Can Migrants Boost European Growth, Ease Labor Constraints?
As the largest displacement of asylum seekers since World War II continues to pour into Europe from Syria, Iraq and Afghanistan, a silver-lining may be emerging from the emotionally-charged storm cloud that currently hangs over Europe's migrant crisis – the inflow of migrants and refugees will actually benefit European economic growth and ease the region's constrained labor market for years.
A recently released report from the Credit Suisse European Economics Research team concludes that the inflow of refugees and migrants from Syria and Iraq will generate public expenditures which could add "0.2 to 0.3 percent to GDP growth next year," and boost the labor input to potential output growth by an additional 0.2 to 1.3 percent on average from 2015-2023.
"On balance, we believe net migration should be viewed as an additional tailwind to euro area GDP growth," the report concludes. "Economic growth should continue to benefit in coming years as young migrants start to become integrated into the labour market."
The report, entitled "With Arms Wide Open?" in a nod to German Chancellor Angela Merkel's recent call for an open arms approach to the crisis, predicts net migration will boost Europe's population by 5 million to 340 million over the next five years. This influx should add to short term economic growth. In the longer term, the report says the fact that migrants are mainly young increases the working age population and will address "worrying demographics and pension dynamics" in the euro area.
"Large numbers of migrants put pressure on countries which are concerned that coveted social welfare systems will become overburdened, and where unemployment has risen sharply and anti-immigration parties are on the rise," the report notes. "But viewing a large number of net migrants as an economic cost would be a mistake, in our view. We believe the effect of a large number of migrants on euro area public finances, pensions, demographics and potential growth should be positive," the report concludes.
The larger benefit, the report claims, will come from the long-run impact on Europe's labor market, which is coping with an aging population, primarily in Germany and Italy, and increasing number of retirees who live on public benefits. This growing pool of dependent retirees is drawing from a smaller working age population.
"When it comes to potential GDP, European demographics are partly to blame for the subdued outlook," the report states. "The European Commission (EC) estimates growth will average 1.1 percent over 2015-2023, and this is partly due to the very subdued labor input contribution which the Commission estimates stands at a mere .2 percentage points."
Migrants Should Help Ease the Constrained Labor Market
The Credit Suisse report notes that the influx of migrants and asylum seekers to Europe is typically young and male. Of those that have entered Germany this year, just over half are aged between 18 and 34 and just over three-quarters are old enough to work.
"Adding young migrant labor to the aging workforce in Europe pushes its long-term growth potential," the report notes. The analysis projects that the labor's contribution to potential output growth for the euro area will double from 0.2 percent to 0.4 percent annually on average from 2015 to 2023, raising potential output from 1.1 percent to 1.3 percent annual growth."

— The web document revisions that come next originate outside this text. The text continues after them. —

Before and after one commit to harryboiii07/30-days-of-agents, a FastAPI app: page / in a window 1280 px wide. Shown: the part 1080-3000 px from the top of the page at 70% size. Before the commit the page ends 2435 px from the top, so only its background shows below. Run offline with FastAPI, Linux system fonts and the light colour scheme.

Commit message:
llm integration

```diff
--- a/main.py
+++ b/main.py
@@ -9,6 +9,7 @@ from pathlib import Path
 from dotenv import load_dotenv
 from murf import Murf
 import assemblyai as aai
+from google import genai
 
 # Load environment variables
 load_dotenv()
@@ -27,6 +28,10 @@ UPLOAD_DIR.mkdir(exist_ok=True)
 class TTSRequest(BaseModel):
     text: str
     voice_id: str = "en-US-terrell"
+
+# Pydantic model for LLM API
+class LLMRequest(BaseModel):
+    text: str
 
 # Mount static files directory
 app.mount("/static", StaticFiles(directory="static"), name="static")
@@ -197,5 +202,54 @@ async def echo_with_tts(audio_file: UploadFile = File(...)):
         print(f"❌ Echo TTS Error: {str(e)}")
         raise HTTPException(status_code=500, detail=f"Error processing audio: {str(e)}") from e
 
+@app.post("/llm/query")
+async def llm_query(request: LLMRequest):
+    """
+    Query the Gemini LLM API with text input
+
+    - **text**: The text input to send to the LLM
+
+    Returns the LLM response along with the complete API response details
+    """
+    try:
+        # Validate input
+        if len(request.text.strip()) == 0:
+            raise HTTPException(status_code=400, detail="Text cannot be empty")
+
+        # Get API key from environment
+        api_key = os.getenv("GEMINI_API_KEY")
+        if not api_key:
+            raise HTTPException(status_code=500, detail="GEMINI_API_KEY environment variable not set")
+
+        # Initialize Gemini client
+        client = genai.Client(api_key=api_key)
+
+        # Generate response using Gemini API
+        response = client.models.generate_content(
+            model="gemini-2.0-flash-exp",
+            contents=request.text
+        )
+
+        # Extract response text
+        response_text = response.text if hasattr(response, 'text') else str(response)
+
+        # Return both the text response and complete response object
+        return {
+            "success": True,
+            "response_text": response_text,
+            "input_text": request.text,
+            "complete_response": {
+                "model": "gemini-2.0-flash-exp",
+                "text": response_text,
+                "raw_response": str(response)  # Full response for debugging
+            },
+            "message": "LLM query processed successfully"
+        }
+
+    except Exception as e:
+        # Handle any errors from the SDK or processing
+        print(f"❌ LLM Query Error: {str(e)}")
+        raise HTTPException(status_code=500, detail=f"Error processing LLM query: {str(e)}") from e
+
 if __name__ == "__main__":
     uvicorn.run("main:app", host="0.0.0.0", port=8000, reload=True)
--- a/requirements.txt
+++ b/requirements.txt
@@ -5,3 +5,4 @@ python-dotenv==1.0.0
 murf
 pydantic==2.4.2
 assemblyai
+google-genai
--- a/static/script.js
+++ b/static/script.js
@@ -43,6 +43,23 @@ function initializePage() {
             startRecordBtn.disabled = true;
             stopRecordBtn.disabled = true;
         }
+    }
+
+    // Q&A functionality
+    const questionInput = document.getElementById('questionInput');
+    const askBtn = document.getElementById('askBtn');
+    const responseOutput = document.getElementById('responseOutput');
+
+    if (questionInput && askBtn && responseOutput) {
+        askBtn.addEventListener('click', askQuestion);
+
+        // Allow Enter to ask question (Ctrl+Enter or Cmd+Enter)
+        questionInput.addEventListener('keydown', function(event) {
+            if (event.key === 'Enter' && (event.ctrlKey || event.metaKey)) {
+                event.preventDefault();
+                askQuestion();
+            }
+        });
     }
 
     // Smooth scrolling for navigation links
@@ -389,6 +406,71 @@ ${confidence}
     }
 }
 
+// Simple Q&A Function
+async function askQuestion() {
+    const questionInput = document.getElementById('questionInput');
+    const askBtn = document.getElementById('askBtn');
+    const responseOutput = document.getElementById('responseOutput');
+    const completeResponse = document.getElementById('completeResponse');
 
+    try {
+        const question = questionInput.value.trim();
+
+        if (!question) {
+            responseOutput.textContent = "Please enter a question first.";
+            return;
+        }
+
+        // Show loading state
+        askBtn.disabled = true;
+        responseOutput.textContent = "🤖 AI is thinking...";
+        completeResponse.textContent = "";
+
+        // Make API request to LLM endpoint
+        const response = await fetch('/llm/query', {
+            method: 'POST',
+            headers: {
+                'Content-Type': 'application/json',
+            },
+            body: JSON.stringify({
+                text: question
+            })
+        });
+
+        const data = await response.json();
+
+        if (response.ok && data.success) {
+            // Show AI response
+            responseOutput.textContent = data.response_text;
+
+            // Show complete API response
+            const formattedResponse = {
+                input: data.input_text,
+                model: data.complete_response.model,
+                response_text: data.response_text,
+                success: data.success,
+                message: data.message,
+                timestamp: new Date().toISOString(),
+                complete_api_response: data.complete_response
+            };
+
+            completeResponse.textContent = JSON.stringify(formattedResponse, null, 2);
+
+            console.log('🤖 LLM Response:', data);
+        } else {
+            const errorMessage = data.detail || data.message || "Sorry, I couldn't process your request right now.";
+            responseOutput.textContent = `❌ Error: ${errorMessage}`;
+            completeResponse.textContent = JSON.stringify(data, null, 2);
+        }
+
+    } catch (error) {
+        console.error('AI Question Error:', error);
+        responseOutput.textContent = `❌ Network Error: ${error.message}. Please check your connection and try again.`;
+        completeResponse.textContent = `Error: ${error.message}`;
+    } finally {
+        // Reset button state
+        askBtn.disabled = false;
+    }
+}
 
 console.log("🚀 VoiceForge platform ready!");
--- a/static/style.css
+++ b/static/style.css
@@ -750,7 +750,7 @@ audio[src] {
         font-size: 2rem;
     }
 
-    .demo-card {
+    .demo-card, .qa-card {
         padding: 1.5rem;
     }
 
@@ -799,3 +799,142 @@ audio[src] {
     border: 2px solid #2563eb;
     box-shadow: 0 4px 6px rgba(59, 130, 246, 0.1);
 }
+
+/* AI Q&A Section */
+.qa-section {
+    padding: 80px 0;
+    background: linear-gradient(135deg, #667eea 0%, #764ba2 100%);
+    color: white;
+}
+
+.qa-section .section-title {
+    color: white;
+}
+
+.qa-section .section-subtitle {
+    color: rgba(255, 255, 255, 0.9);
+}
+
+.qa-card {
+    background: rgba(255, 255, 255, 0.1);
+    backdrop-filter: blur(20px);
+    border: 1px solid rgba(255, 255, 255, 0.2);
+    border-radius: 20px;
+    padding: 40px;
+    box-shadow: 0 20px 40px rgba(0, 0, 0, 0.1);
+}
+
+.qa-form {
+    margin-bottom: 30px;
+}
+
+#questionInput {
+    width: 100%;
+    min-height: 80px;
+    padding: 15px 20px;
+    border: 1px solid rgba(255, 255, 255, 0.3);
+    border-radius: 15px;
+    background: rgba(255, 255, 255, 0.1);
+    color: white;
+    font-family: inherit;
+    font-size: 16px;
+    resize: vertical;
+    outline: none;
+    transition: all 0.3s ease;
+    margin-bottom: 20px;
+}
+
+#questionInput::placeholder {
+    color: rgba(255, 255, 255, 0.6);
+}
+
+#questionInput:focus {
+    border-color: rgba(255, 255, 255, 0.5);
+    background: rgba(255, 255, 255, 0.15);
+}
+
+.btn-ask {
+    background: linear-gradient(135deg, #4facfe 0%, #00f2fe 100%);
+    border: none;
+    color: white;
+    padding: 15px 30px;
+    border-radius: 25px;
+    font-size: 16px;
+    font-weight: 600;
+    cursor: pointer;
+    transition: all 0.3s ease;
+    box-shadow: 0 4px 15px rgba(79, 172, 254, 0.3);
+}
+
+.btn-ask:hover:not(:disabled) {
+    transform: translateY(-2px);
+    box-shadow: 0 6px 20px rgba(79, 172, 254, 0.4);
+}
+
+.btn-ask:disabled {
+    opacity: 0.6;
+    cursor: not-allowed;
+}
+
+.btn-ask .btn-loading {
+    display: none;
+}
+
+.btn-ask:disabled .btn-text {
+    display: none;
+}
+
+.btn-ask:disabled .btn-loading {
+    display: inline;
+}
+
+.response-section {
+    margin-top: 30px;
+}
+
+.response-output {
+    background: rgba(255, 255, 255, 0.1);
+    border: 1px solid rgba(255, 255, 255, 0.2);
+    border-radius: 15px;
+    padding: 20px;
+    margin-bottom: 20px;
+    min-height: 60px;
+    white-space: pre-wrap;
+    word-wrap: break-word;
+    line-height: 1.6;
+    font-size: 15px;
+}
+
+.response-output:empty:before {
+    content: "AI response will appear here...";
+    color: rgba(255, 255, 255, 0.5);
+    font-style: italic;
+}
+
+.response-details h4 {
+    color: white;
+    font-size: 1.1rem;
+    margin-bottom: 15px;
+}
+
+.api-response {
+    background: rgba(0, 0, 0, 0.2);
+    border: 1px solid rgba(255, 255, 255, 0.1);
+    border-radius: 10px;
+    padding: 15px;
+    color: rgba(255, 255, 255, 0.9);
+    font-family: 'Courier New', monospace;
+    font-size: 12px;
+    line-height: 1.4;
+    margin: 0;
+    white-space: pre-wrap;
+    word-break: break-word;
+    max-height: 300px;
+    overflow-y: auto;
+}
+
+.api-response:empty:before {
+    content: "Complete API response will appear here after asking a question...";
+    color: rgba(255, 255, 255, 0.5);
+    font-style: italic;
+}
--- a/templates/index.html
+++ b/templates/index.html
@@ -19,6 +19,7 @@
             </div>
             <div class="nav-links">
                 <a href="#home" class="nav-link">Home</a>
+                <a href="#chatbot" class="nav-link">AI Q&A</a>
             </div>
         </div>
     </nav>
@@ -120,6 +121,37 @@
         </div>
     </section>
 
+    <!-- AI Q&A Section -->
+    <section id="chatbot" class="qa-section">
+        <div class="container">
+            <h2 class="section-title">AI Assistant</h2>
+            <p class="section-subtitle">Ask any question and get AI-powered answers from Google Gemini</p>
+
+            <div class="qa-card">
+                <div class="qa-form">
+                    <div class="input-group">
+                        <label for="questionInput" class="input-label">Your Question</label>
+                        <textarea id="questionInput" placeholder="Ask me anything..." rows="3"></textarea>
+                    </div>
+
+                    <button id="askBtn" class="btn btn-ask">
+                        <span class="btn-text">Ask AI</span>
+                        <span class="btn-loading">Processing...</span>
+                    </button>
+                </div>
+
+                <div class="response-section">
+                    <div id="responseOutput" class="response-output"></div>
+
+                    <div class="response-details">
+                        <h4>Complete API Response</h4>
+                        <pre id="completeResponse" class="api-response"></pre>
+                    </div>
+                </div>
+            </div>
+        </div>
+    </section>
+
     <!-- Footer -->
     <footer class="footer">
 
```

"All money spent on migrants' basic necessities is likely to fully find its way back into the economy," the report states. Over time, the influx of migrants will increase the working age population, "contributing more in taxes and social benefits than they will receive".
Over the past few months, the migratory outflow into Europe has increased mainly as a result of Syria's ongoing civil war. The most recent data suggest that the number of registered Syrian refugees has increased from 3.8 million at the end of 2014 to 4.1 million today. The number of asylum applications to Europe has increased significantly over the last few months, with Germany, Hungary and Austria seeing the largest increases in asylum applications. Germany expects 800,000 migrants this year alone.

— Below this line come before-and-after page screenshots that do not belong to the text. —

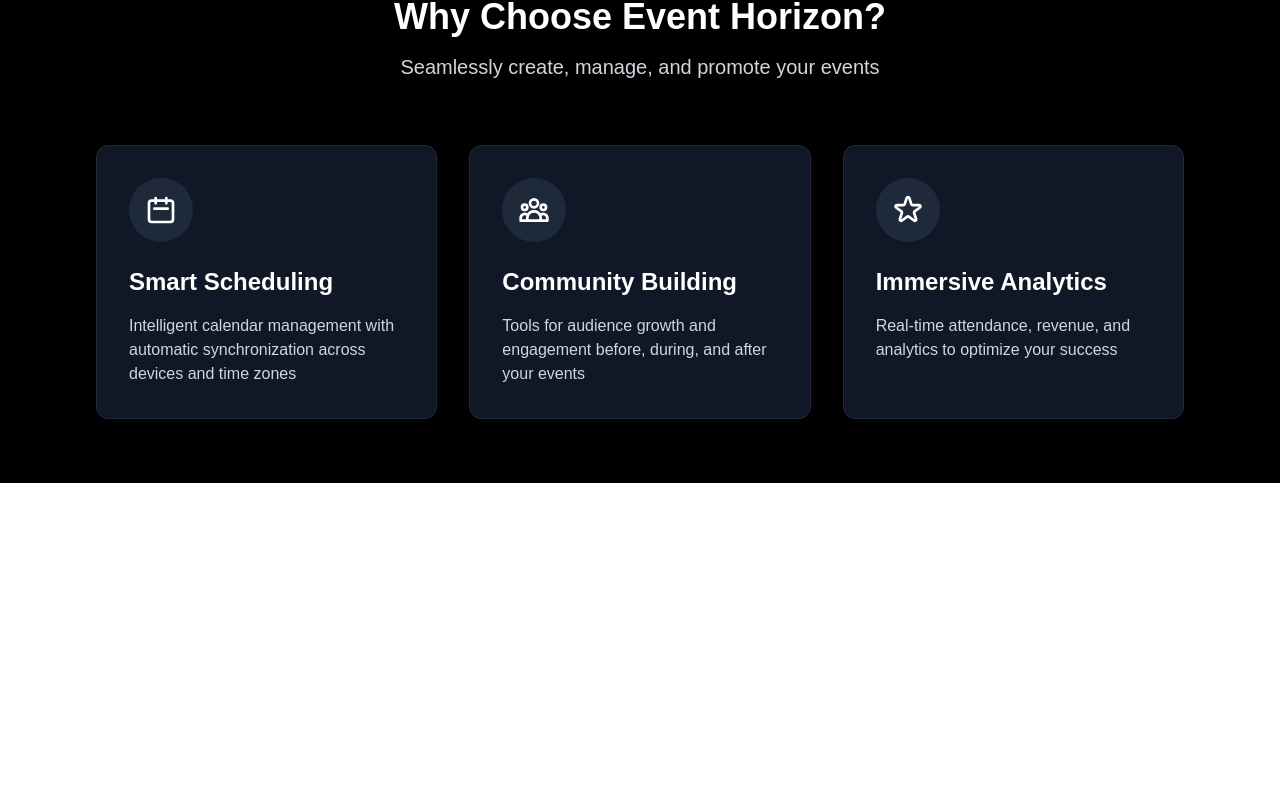
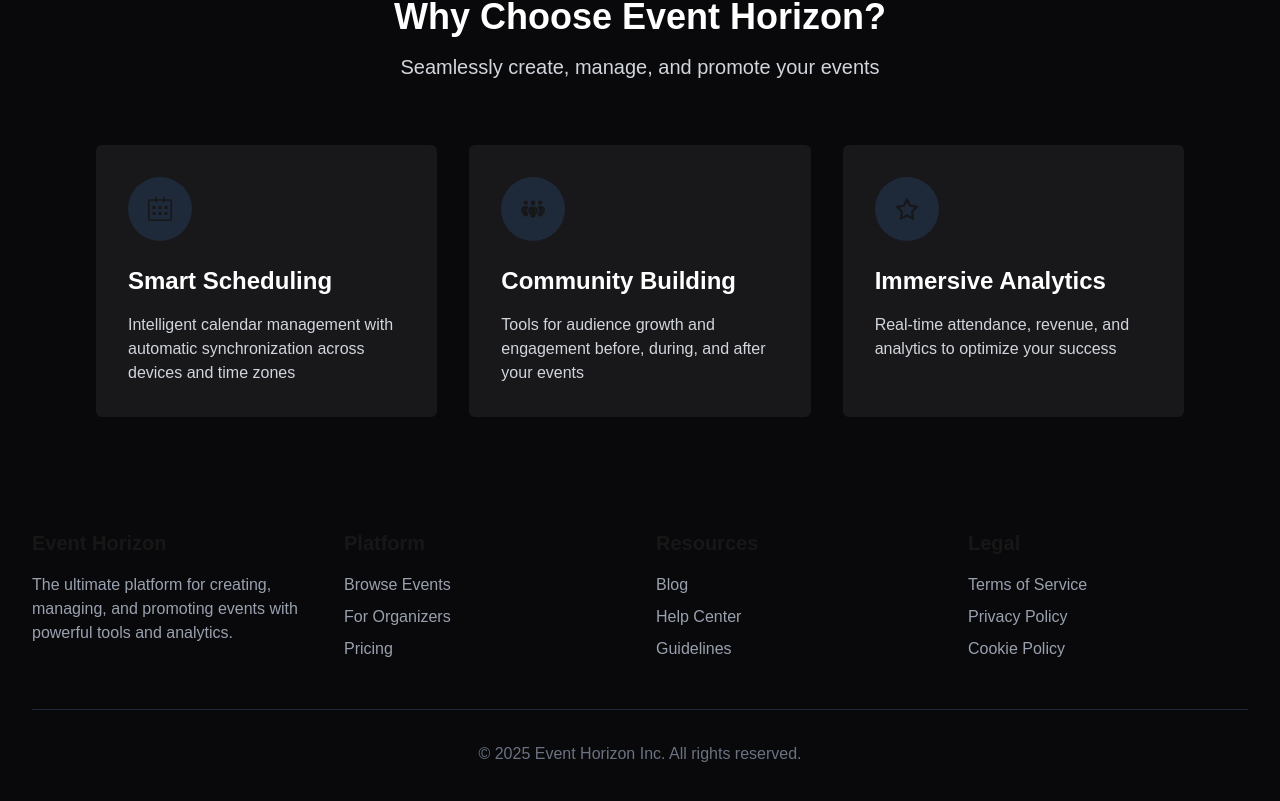
Before and after one commit to rashedulraha/Event-Horizon-EGP-Project, a Next.js app: page / in a window 1280 px wide. Shown: the part 765-1566 px from the top of the page. Before the commit the page ends 1248 px from the top, so only its background shows below. Built offline with nearby package versions, Linux system fonts and the light colour scheme.

Commit message:
adding footer

```diff
--- a/package.json
+++ b/package.json
@@ -12,7 +12,8 @@
     "axios": "^1.13.2",
     "next": "15.3.3",
     "react": "^19.0.0",
-    "react-dom": "^19.0.0"
+    "react-dom": "^19.0.0",
+    "react-icons": "^5.5.0"
   },
   "devDependencies": {
     "@eslint/eslintrc": "^3",
--- a/src/Components/EventHorizonSection.tsx
+++ b/src/Components/EventHorizonSection.tsx
@@ -1,8 +1,10 @@
 import React from "react";
+import { FaPeopleGroup, FaRegStar } from "react-icons/fa6";
+import { SlCalender } from "react-icons/sl";
 
 const EventHorizonSection = () => {
   return (
-    <section className="py-16 bg-black">
+    <section className="py-16">
       <div className="max-w-6xl mx-auto px-4 sm:px-6 lg:px-8">
         {/* Header */}
         <div className="text-center mb-16">
@@ -17,21 +19,9 @@
         {/* Features Grid */}
         <div className="grid grid-cols-1 md:grid-cols-3 gap-8">
           {/* Smart Scheduling */}
-          <div className="bg-gray-900 border border-gray-800 rounded-xl p-8 transition-all duration-300 hover:bg-gray-800">
+          <div className="  rounded-md p-8 transition-all duration-300 bg-[#18181b] ">
             <div className="w-16 h-16 bg-gray-800 rounded-full flex items-center justify-center mb-6">
-              <svg
-                xmlns="http://www.w3.org/2000/svg"
-                className="h-8 w-8 text-white"
-                fill="none"
-                viewBox="0 0 24 24"
-                stroke="currentColor">
-                <path
-                  strokeLinecap="round"
-                  strokeLinejoin="round"
-                  strokeWidth={2}
-                  d="M8 7V3m8 4V3m-9 8h10M5 21h14a2 2 0 002-2V7a2 2 0 00-2-2H5a2 2 0 00-2 2v12a2 2 0 002 2z"
-                />
-              </svg>
+              <SlCalender size={24} />
             </div>
             <h3 className="text-2xl font-bold text-white mb-4">
               Smart Scheduling
@@ -43,21 +33,9 @@
           </div>
 
           {/* Community Building */}
-          <div className="bg-gray-900 border border-gray-800 rounded-xl p-8 transition-all duration-300 hover:bg-gray-800">
+          <div className="  rounded-md p-8 transition-all duration-300 bg-[#18181b]">
             <div className="w-16 h-16 bg-gray-800 rounded-full flex items-center justify-center mb-6">
-              <svg
-                xmlns="http://www.w3.org/2000/svg"
-                className="h-8 w-8 text-white"
-                fill="none"
-                viewBox="0 0 24 24"
-                stroke="currentColor">
-                <path
-                  strokeLinecap="round"
-                  strokeLinejoin="round"
-                  strokeWidth={2}
-                  d="M17 20h5v-2a3 3 0 00-5.356-1.857M17 20H7m10 0v-2c0-.656-.126-1.283-.356-1.857M7 20H2v-2a3 3 0 015.356-1.857M7 20v-2c0-.656.126-1.283.356-1.857m0 0a5.002 5.002 0 019.288 0M15 7a3 3 0 11-6 0 3 3 0 016 0zm6 3a2 2 0 11-4 0 2 2 0 014 0zM7 10a2 2 0 11-4 0 2 2 0 014 0z"
-                />
-              </svg>
+              <FaPeopleGroup size={24} />
             </div>
             <h3 className="text-2xl font-bold text-white mb-4">
               Community Building
@@ -69,21 +47,9 @@
           </div>
 
           {/* Immersive Analytics */}
-          <div className="bg-gray-900 border border-gray-800 rounded-xl p-8 transition-all duration-300 hover:bg-gray-800">
+          <div className="  rounded-md p-8 transition-all duration-300 bg-[#18181b]">
             <div className="w-16 h-16 bg-gray-800 rounded-full flex items-center justify-center mb-6">
-              <svg
-                xmlns="http://www.w3.org/2000/svg"
-                className="h-8 w-8 text-white"
-                fill="none"
-                viewBox="0 0 24 24"
-                stroke="currentColor">
-                <path
-                  strokeLinecap="round"
-                  strokeLinejoin="round"
-                  strokeWidth={2}
-                  d="M11.049 2.927c.3-.921 1.603-.921 1.902 0l1.519 4.674a1 1 0 00.95.69h4.915c.969 0 1.371 1.24.588 1.81l-3.976 2.888a1 1 0 00-.363 1.118l1.518 4.674c.3.922-.755 1.688-1.538 1.118l-3.976-2.888a1 1 0 00-1.176 0l-3.976 2.888c-.783.57-1.838-.197-1.538-1.118l1.518-4.674a1 1 0 00-.363-1.118l-3.976-2.888c-.784-.57-.38-1.81.588-1.81h4.914a1 1 0 00.951-.69l1.519-4.674z"
-                />
-              </svg>
+              <FaRegStar size={24} />
             </div>
             <h3 className="text-2xl font-bold text-white mb-4">
               Immersive Analytics
--- a/src/Components/Footer.tsx
+++ b/src/Components/Footer.tsx
@@ -2,9 +2,111 @@
 
 const Footer = () => {
   return (
-    <div>
-      <h1>Footer page</h1>
-    </div>
+    <footer className=" py-12">
+      <div className="container mx-auto px-4 sm:px-6 lg:px-8">
+        <div className="grid grid-cols-1 md:grid-cols-4 gap-8">
+          {/* Event Horizon Column */}
+          <div>
+            <h3 className="text-xl font-bold mb-4">Event Horizon</h3>
+            <p className="text-gray-400">
+              The ultimate platform for creating, managing, and promoting events
+              with powerful tools and analytics.
+            </p>
+          </div>
+
+          {/* Platform Column */}
+          <div>
+            <h3 className="text-xl font-bold mb-4">Platform</h3>
+            <ul className="space-y-2">
+              <li>
+                <a
+                  href="#"
+                  className="text-gray-400 hover:text-white transition-colors">
+                  Browse Events
+                </a>
+              </li>
+              <li>
+                <a
+                  href="#"
+                  className="text-gray-400 hover:text-white transition-colors">
+                  For Organizers
+                </a>
+              </li>
+              <li>
+                <a
+                  href="#"
+                  className="text-gray-400 hover:text-white transition-colors">
+                  Pricing
+                </a>
+              </li>
+            </ul>
+          </div>
+
+          {/* Resources Column */}
+          <div>
+            <h3 className="text-xl font-bold mb-4">Resources</h3>
+            <ul className="space-y-2">
+              <li>
+                <a
+                  href="#"
+                  className="text-gray-400 hover:text-white transition-colors">
+                  Blog
+                </a>
+              </li>
+              <li>
+                <a
+                  href="#"
+                  className="text-gray-400 hover:text-white transition-colors">
+                  Help Center
+                </a>
+              </li>
+              <li>
+                <a
+                  href="#"
+                  className="text-gray-400 hover:text-white transition-colors">
+                  Guidelines
+                </a>
+              </li>
+            </ul>
+          </div>
+
+          {/* Legal Column */}
+          <div>
+            <h3 className="text-xl font-bold mb-4">Legal</h3>
+            <ul className="space-y-2">
+              <li>
+                <a
+                  href="#"
+                  className="text-gray-400 hover:text-white transition-colors">
+                  Terms of Service
+                </a>
+              </li>
+              <li>
+                <a
+                  href="#"
+                  className="text-gray-400 hover:text-white transition-colors">
+                  Privacy Policy
+                </a>
+              </li>
+              <li>
+                <a
+                  href="#"
+                  className="text-gray-400 hover:text-white transition-colors">
+                  Cookie Policy
+                </a>
+              </li>
+            </ul>
+          </div>
+        </div>
+
+        {/* Copyright */}
+        <div className="border-t border-gray-800 mt-12 pt-8 text-center">
+          <p className="text-gray-500">
+            © 2025 Event Horizon Inc. All rights reserved.
+          </p>
+        </div>
+      </div>
+    </footer>
   );
 };
 
--- a/src/Components/HeroSection.tsx
+++ b/src/Components/HeroSection.tsx
@@ -2,7 +2,7 @@
 
 const HeroSection = () => {
   return (
-    <section className="bg-black text-white py-24">
+    <section className=" py-24">
       <div className="container mx-auto px-6 text-center max-w-4xl">
         <h1 className="text-5xl md:text-6xl font-extrabold leading-tight">
           Discover Events That <br /> Defy Expectations
--- a/src/Components/Navbar.tsx
+++ b/src/Components/Navbar.tsx
@@ -4,7 +4,7 @@
 const Navbar = () => {
   return (
     <>
-      <div className="flex items-center justify-between container mx-auto px-4 py-3 sticky top-0 backdrop-blur-xl ">
+      <div className="flex items-center justify-between container mx-auto px-4 py-3 sticky top-0 backdrop-blur-md ">
         <div>
           <span className="font-bold text-2xl">Event Horizon</span>
         </div>
--- a/src/app/page.tsx
+++ b/src/app/page.tsx
@@ -1,13 +1,17 @@
 import EventHorizonSection from "@/Components/EventHorizonSection";
+import Footer from "@/Components/Footer";
 import HeroSection from "@/Components/HeroSection";
 import Navbar from "@/Components/Navbar";
 
 export default function Home() {
   return (
     <>
-      <Navbar />
-      <HeroSection />
-      <EventHorizonSection />
+      <div className="bg-[#09090b]">
+        <Navbar />
+        <HeroSection />
+        <EventHorizonSection />
+        <Footer />
+      </div>
     </>
   );
 }
```
Also changed, not shown: 1 other file (tests, documents, lock files or other folders).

The United Nations refugee agency reports the largest group of migrants entering Europe through Turkey and Greece are Syrians, followed by Iraqis and Afghans. Germany, Hungary and Austria are leading when it comes to the increase in asylum applications, and the differences across EU countries are stark. While Germany received just under half of the total new asylum applications between January and July of this year, just over 1 percent applied in Spain.